Sometimes I talk about where I grew up and the circumstances. Flint, Michigan–the child of a single parent. My mother is fantastic. She worked hard, provided for our needs and didn’t bring crisis into our home. You know, those common crises often associated with single moms living in financial, emotional or spiritual desperation. I got a pass on most of that.
But her provision and stability didn’t always compensate for her absence. I was a typical unsupervised, fatherless girl searching for affection and approval in most of the wrong places. I made terrible choices and really put myself at risk. Fortunately, I came to my senses. Call it self-preservation. Call it having people in my life who believed I could do better. Or call it divine providence.
Whatever you call it, my life turned out so much better than it could have had I not figured some things out. Part of that was saying yes to the right man after saying yes to too many of the wrong ones. I’m married 20 years to an incredibly Godly and decent man whom I still love dearly. We have two children who attend high quality public schools. And we live in a lovely home out here on Minnesota’s suburban tundra. A house 3x the size of the one I grew up in.
Once when my mother visited us, we took her to the local July fourth fireworks display at a nearby park. We sat on blankets while our then small kids romped in the grass. She looked around amazed. This city has enough money to pay people to empty trashcans at the park. And residents here have leisure time and enough energy to go to the park. “And look at all of the two-parent families,” she said in awe. The hubs and I were shocked by what shocked her. How had I come to take any of this for granted?
I recently finished reading This is The Story of a Happy Marriage by Ann Patchett. It’s an excellent collection of essays, many of which I’d like to pluck out individually and send to friends I think would appreciate them. But a particular line in her essay titled, The Sacrament of Divorce still stands out to me.
“There can be something cruel about those who have had good fortune. They equate it with personal goodness.”
Wow. I must admit that sometimes I actually believe my own good fortune–my rescue from a life more marred by poor decision-making–is somehow the result of my personal goodness. Other times I’m a bit wiser.
Once when I was lecturing my children about how good we have it here compared to other places or to those living in more difficult circumstances or those daily influenced by poorly educated and desperate people, my son asked me, “Why do you think you made it out?”
In my motherly wisdom, I said something like, “I don’t entirely know. But I believe that for some reason God chose me and gave me a second chance. And I don’t want to blow it or waste it. I want SO MUCH to show my gratitude to God by living a good and useful life and giving you every opportunity to live a good and useful life.”
I still believe this but have come to realize that I was only partly right. Because when I shared this story with someone wiser than me, she said, “God chooses everybody.”
Please let that sink in. Know that no matter your circumstance, no matter how badly you’ve screwed things up, God chooses EVERYBODY. There is no limit to His grace, forgiveness and restoration. But sadly, not all choose to respond to God’s grace.

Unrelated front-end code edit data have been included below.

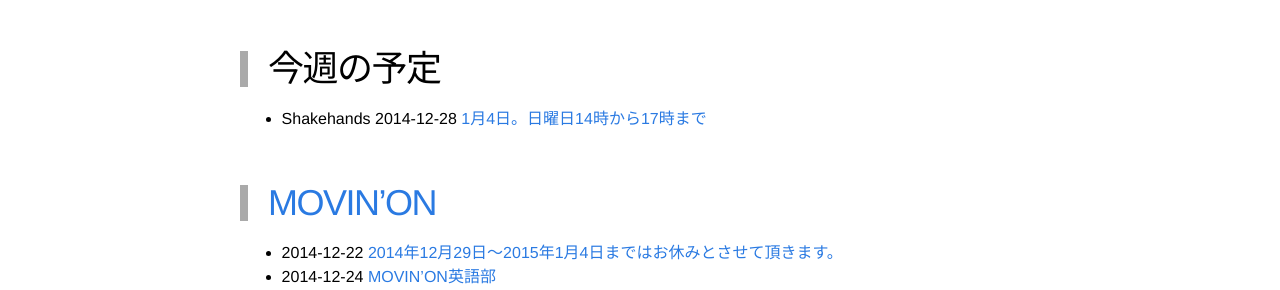
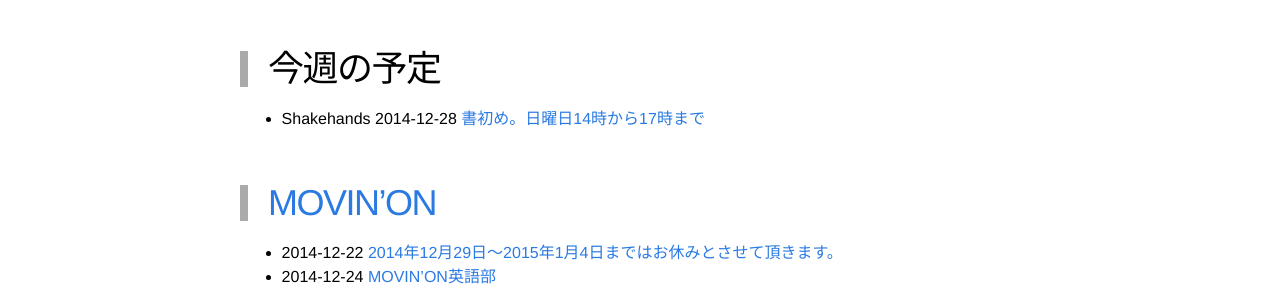
Before and after one commit to great-h/hirohata, a Jekyll site: the page built from _posts/2014-12-28-report.markdown, in a window 1280 px wide. Shown: the part 175-465 px from the top of the page. Built offline with Jekyll 4.4.1, drawn with Linux system fonts in a browser that asks for light colours.

Commit message:
イベントがわかりにくかったので修正

```diff
--- a/_posts/2014-12-28-report.markdown
+++ b/_posts/2014-12-28-report.markdown
@@ -6,7 +6,7 @@
 
 # 今週の予定
 
-* Shakehands 2014-12-28 [1月4日。日曜日14時から17時まで](http://www.facebook.com/CoworkingShakeHands/photos/a.624867490897982.1073741830.592127770838621/856621221055940/?type=1)
+* Shakehands 2014-12-28 [書初め。日曜日14時から17時まで](http://www.facebook.com/CoworkingShakeHands/photos/a.624867490897982.1073741830.592127770838621/856621221055940/?type=1)
 
 
 # [MOVIN'ON](http://coworking-hiroshima.com/)
```
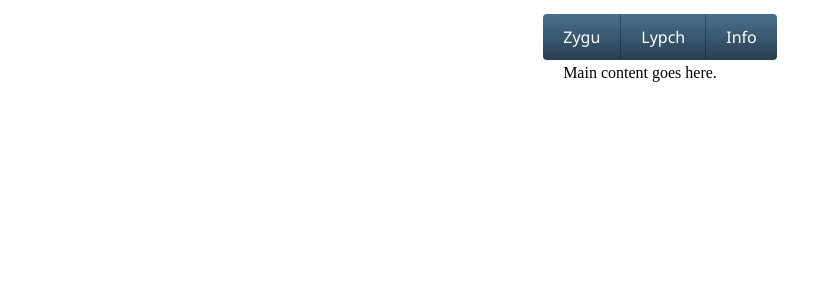
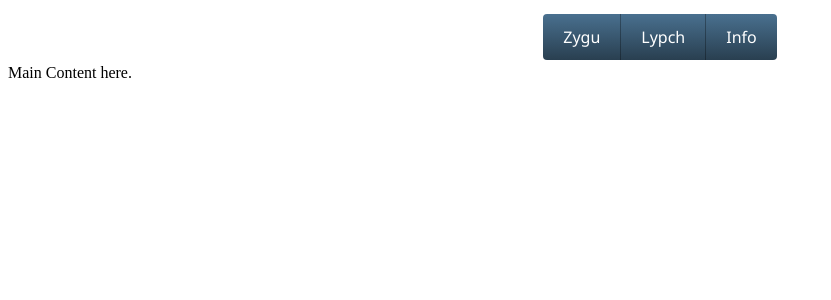
Before and after one commit to shoomilas/logistics-and-distribution, a React (Create React App) app: page / in a window 1280 px wide. Shown: the top 300 px of the page, without its empty margins (0-831 px from the left). Built offline with nearby package versions, Linux system fonts and the light colour scheme; the HTML template or start-up script is replaced by a standard one.

Commit message:
Set up router and some navigation bar styles

```diff
--- a/package.json
+++ b/package.json
@@ -5,6 +5,7 @@
   "dependencies": {
     "react": "^17.0.2",
     "react-dom": "^17.0.2",
+    "react-router-dom": "^5.2.0",
     "react-scripts": "4.0.3"
   },
   "scripts": {
--- a/src/App.js
+++ b/src/App.js
@@ -1,17 +1,18 @@
 import React from 'react';
 import { MainContent } from './components/MainContent';
 import Navbar from './components/Navbar';
+import { BrowserRouter as Router } from 'react-router-dom'
 
 function App() {
   return (
-    <div style={{ textAlign: 'center' }}>
+    <Router>
       <header>
         <Navbar/>
       </header>
       <article>
         <MainContent/>
       </article>
-    </div>
+    </Router>
   );
 }
 
--- a/src/components/MainContent.js
+++ b/src/components/MainContent.js
@@ -1,7 +1,20 @@
+import {Switch, Route } from 'react-router-dom'
+import DistributionSolver from './DistributionSolver'
+import MiddlemanSolver from './MiddlemanSolver'
+
 export const MainContent = () => {
     return (
-        <div>
-            Main content goes here.
-        </div>
+        <Switch>
+            <Route path="/MiddlemanSolver">
+                <MiddlemanSolver/>
+            </Route>
+            <Route path="/DistributionSolver">
+                <DistributionSolver/>
+            </Route>
+            <Route path="/">Main Content here.</Route>
+        </Switch>
+        // <div>
+        //     Main content goes here.
+        // </div>
     )
 }
--- a/src/components/Navbar.js
+++ b/src/components/Navbar.js
@@ -1,14 +1,15 @@
 import React from 'react'
 import styles from './Navbar.module.css'
+import { BrowserRouter, Link } from "react-router-dom";
 
 const Navbar = () => {
     return (
         <ul className={styles['navigation']}>
             <li>
-                <a href="#">Zygu</a>
+                <Link to="/MiddlemanSolver">Zygu</Link>
             </li>
             <li>
-                <a href="#">Lypch</a>
+            <Link to="/DistributionSolver">Lypch</Link>
             </li>
             <li>
                 <a href="#">Info</a>
--- a/src/components/Navbar.module.css
+++ b/src/components/Navbar.module.css
@@ -5,9 +5,13 @@ ul {
     padding-left: 0;
     display: inline-flex;
 } */
+
+.navigation {
+    text-align: center;
+}
+
 .navigation > * {
     margin-top: 10px;
-    text-align: center;
     font-family: 'Segoe UI', Tahoma, Geneva, Verdana, sans-serif;
 }
 
```
Also changed, not shown: 1 other file (tests, documents, lock files or other folders).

Now I am not silly enough to believe that I will live out my days bathed in good fortune. Patchett has already reminded me that this has little or nothing to do with my personal goodness or striving. (Read the book of Job if you need more insight on the matter.) Only God knows how long good fortune will last. But I do know this, I will go to the house of the Lord today, Ash Wednesday, and I will be reminded of the fragility and shortness of this life. I will be reminded that I come from dust and will one day return to dust. That my good fortune does not equate to my personal goodness and that I should never be cruel to others based on their circumstance or my perception of their personal goodness.
I will be reminded today and throughout the season of Lent that a Holy and Loving God chose me, one lost lamb. And I will keep trying not to blow it but to honor God with my life no matter my circumstance.